[Dataset excerpts]
****************************************
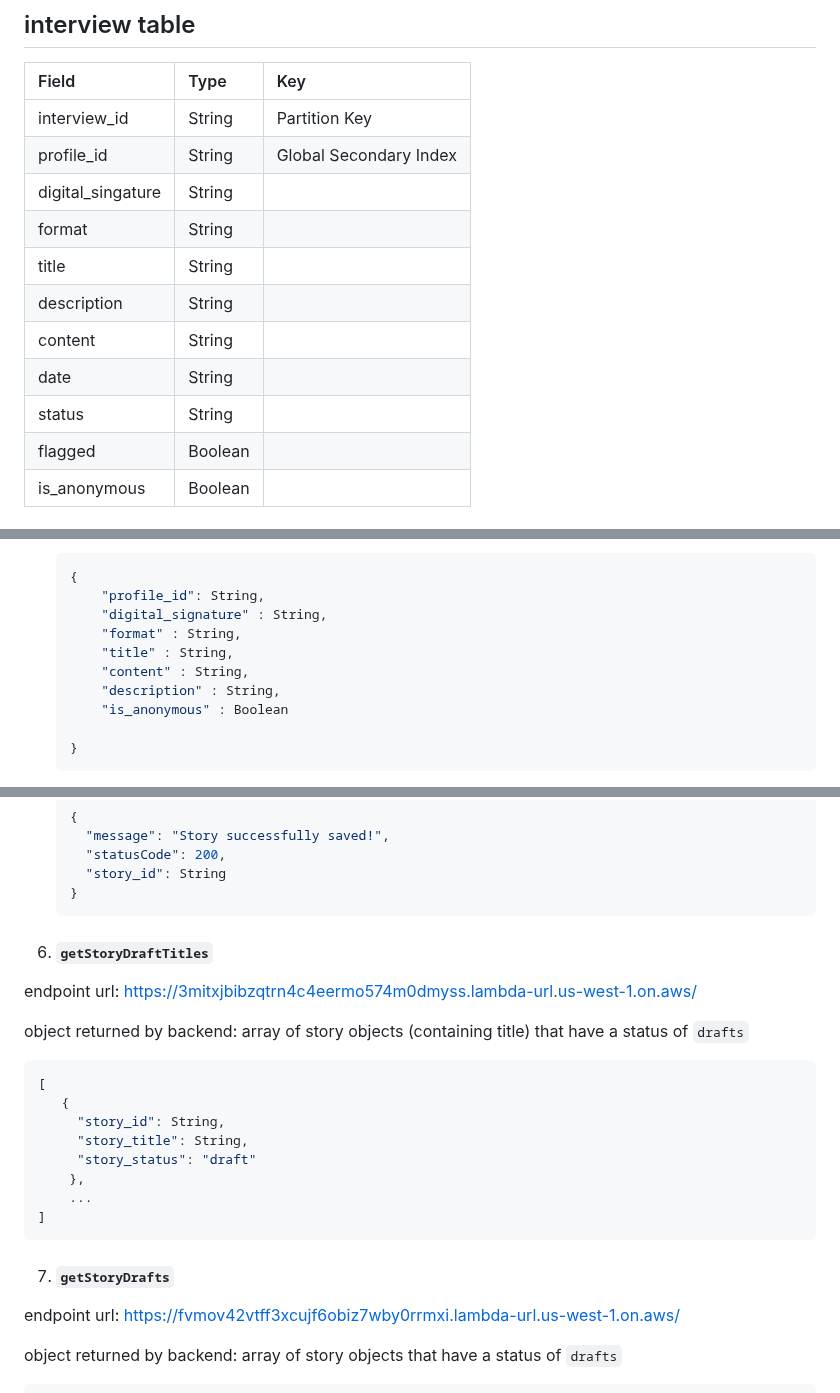
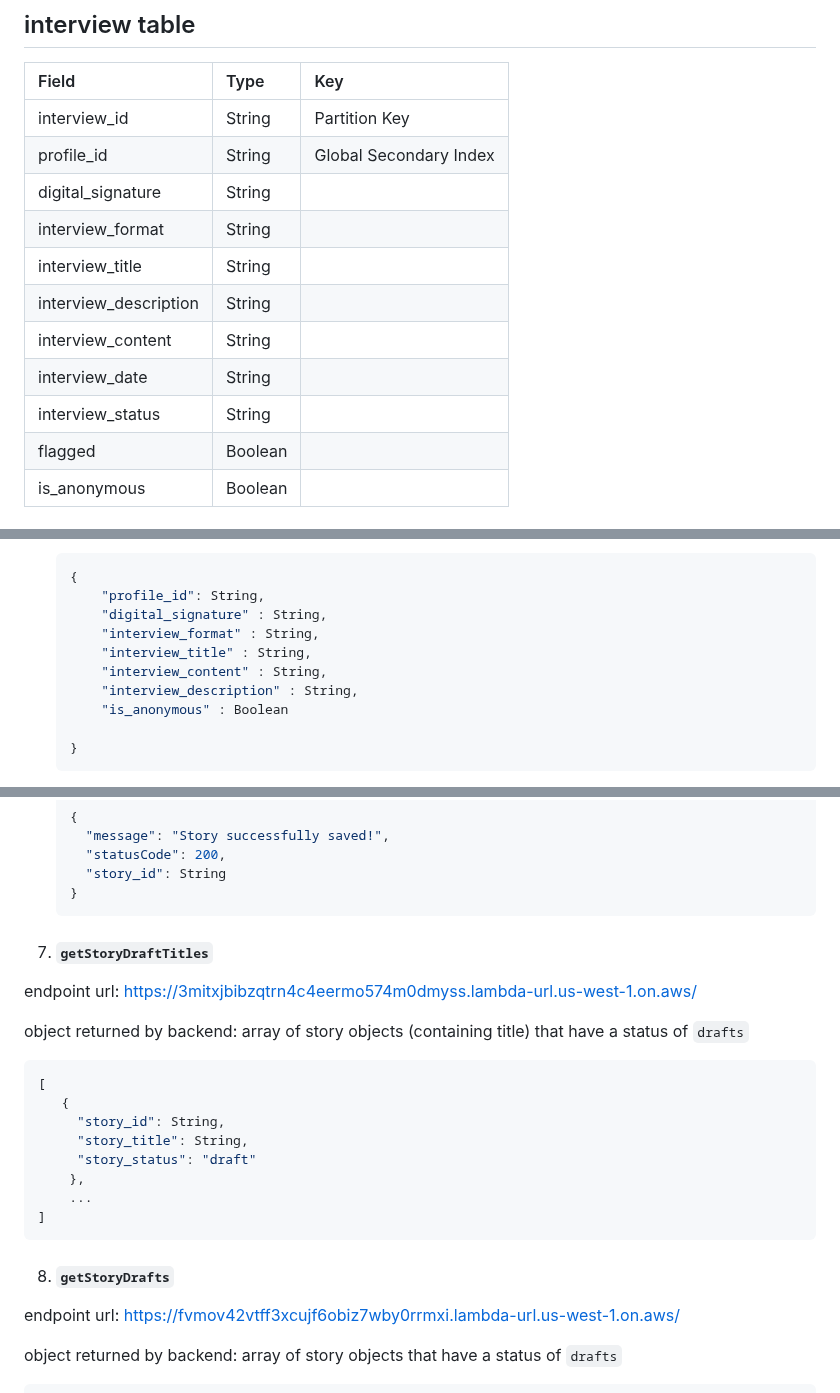
Before and after one commit to aakhare/story-sharing, a Markdown page: documentation.md, 3 parts joined by grey strips. Rendered like a GitHub page.

````diff
--- a/documentation.md
+++ b/documentation.md
@@ -26,13 +26,13 @@ Below is the database schema for the entire project. Four key tables will be use
 | :---     | :---    | :--- |
 | interview_id | String | Partition Key |
 | profile_id   | String | Global Secondary Index |
-| digital_singature | String |
-| format | String |
-| title  | String |
-| description | String |
-| content | String |
-| date    | String |
-| status  | String |
+| digital_signature | String |
+| interview_format | String |
+| interview_title  | String |
+| interview_description | String |
+| interview_content | String |
+| interview_date    | String |
+| interview_status  | String |
 | flagged | Boolean |
 | is_anonymous | Boolean |
 
@@ -299,10 +299,10 @@ The `story_id` will be auto-generated, and an existing `interview_id` and `profi
     {
         "profile_id": String,
         "digital_signature" : String,
-        "format" : String,
-        "title" : String,
-        "content" : String,
-        "description" : String,
+        "interview_format" : String,
+        "interview_title" : String,
+        "interview_content" : String,
+        "interview_description" : String,
         "is_anonymous" : Boolean
 
     }
@@ -484,7 +497,7 @@ The `story_id` will be auto-generated, and an existing `interview_id` and `profi
      }
      ```
 
-  6. #### `getStoryDraftTitles`
+  7. #### `getStoryDraftTitles`
 
   endpoint url: https://3mitxjbibzqtrn4c4eermo574m0dmyss.lambda-url.us-west-1.on.aws/
 
@@ -501,7 +514,7 @@ The `story_id` will be auto-generated, and an existing `interview_id` and `profi
   ]
   ```
 
-  7. #### `getStoryDrafts`
+  8. #### `getStoryDrafts`
 
   endpoint url: https://fvmov42vtff3xcujf6obiz7wby0rrmxi.lambda-url.us-west-1.on.aws/
 
````
Also changed, not shown: other parts of documentation.md (+42 -29 lines).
****************************************
§ WHAT TO DO:
Repeat each entry exactly as it appears; skip any picture.

§ EXERCISE ANSWER:
Before and after one commit to aakhare/story-sharing, a Markdown page: documentation.md, 3 parts joined by grey strips. Rendered like a GitHub page.

````diff
--- a/documentation.md
+++ b/documentation.md
@@ -26,13 +26,13 @@ Below is the database schema for the entire project. Four key tables will be use
 | :---     | :---    | :--- |
 | interview_id | String | Partition Key |
 | profile_id   | String | Global Secondary Index |
-| digital_singature | String |
-| format | String |
-| title  | String |
-| description | String |
-| content | String |
-| date    | String |
-| status  | String |
+| digital_signature | String |
+| interview_format | String |
+| interview_title  | String |
+| interview_description | String |
+| interview_content | String |
+| interview_date    | String |
+| interview_status  | String |
 | flagged | Boolean |
 | is_anonymous | Boolean |
 
@@ -299,10 +299,10 @@ The `story_id` will be auto-generated, and an existing `interview_id` and `profi
     {
         "profile_id": String,
         "digital_signature" : String,
-        "format" : String,
-        "title" : String,
-        "content" : String,
-        "description" : String,
+        "interview_format" : String,
+        "interview_title" : String,
+        "interview_content" : String,
+        "interview_description" : String,
         "is_anonymous" : Boolean
 
     }
@@ -484,7 +497,7 @@ The `story_id` will be auto-generated, and an existing `interview_id` and `profi
      }
      ```
 
-  6. #### `getStoryDraftTitles`
+  7. #### `getStoryDraftTitles`
 
   endpoint url: https://3mitxjbibzqtrn4c4eermo574m0dmyss.lambda-url.us-west-1.on.aws/
 
@@ -501,7 +514,7 @@ The `story_id` will be auto-generated, and an existing `interview_id` and `profi
   ]
   ```
 
-  7. #### `getStoryDrafts`
+  8. #### `getStoryDrafts`
 
   endpoint url: https://fvmov42vtff3xcujf6obiz7wby0rrmxi.lambda-url.us-west-1.on.aws/
 
````
Also changed, not shown: other parts of documentation.md (+42 -29 lines).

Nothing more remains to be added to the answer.